Rich Arabs, Poor Arabs

The Middle East is filled with rich Arabs and poor Arabs. The main problem is the lack of a large middle class population of Arabs – that is outside of the State of Israel. Inside the small pre-1967 State of Israel, there are many Arabs who live normal middle class lives, vote in the Knesset, Israel’s legislative body, and send their children to state-sponsored schools, and educate their children as they see fit. These Arabs receive state-sponsored top-of-the-line medical care. They basically live a Western lifestyle with some compassionate state involvement that acts as a safety net for the disadvantaged and poor – Jew and Arab alike. These are the Arabs that have it best – the ones that are full citizens of the State of Israel.

The issue is the Arabs who from 1949 till 1967 were occupied by Egypt and Jordan. They were left during those 19 years in a state of squalor – on purpose – by their Arab occupiers. This was done intentionally in order to build up a problematic problem for the State of Israel right next to their small borders. But in 1967, Israel won a war in lightning fashion and liberated these areas that have always historically been the heartland of the Jewish people. But now, Israel had a major refugee issue on it’s hands that was created by the Arab countries who tried to annihilate the State of Israel. This was a 1.5-2 million strong refugee problem. To this day, this problem has not yet been solved. But, the main reason the problem continues is due to the fact that nearly all of the millions of dollars of aid that flows into the hands of the Arab leadership of the refugees stays in the hands of the Arab leadership. The only place the money seems to trickle down into is the hands of their children and closest relatives.

So what is the solution? It is really not clear. But it seems that the best directions include a combination of Israel encouraging Arab immigration on the one hand and normalization on the other hand for the mass of Arabs who are unhappy with their lot. But any argument that claims that the Arabs deserve to fulfill their dreams of national determination within the borders of the State of Israel are a non-starter.
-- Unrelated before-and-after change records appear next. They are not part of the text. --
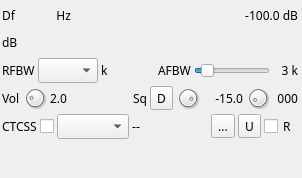
The window that plugins/channelrx/demodnfm/nfmdemodgui.ui (f4exb/sdrangel) describes before a commit, drawn with Qt 5.
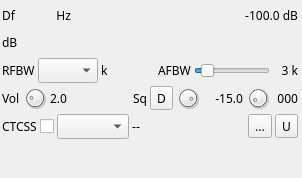
The same window after the commit. Icons and pictures are not drawn. Custom widgets are drawn as their Qt base class.

The edit to the form file:
```diff
--- a/plugins/channelrx/demodnfm/nfmdemodgui.ui
+++ b/plugins/channelrx/demodnfm/nfmdemodgui.ui
@@ -611,16 +611,6 @@
         </property>
        </widget>
       </item>
-      <item>
-       <widget class="QCheckBox" name="useRTP">
-        <property name="toolTip">
-         <string>Use RTP protocol for audio copy to UDP</string>
-        </property>
-        <property name="text">
-         <string>R</string>
-        </property>
-       </widget>
-      </item>
      </layout>
     </item>
    </layout>
```
Left out of the diff: 11 changed lines with no effect on the pictures.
First, Israel must keep it’s borders and towns secure from Arab terrorist threats. Then, they can focus on the thorny and complicated issues of normalizing the problematic Arab population in its midst.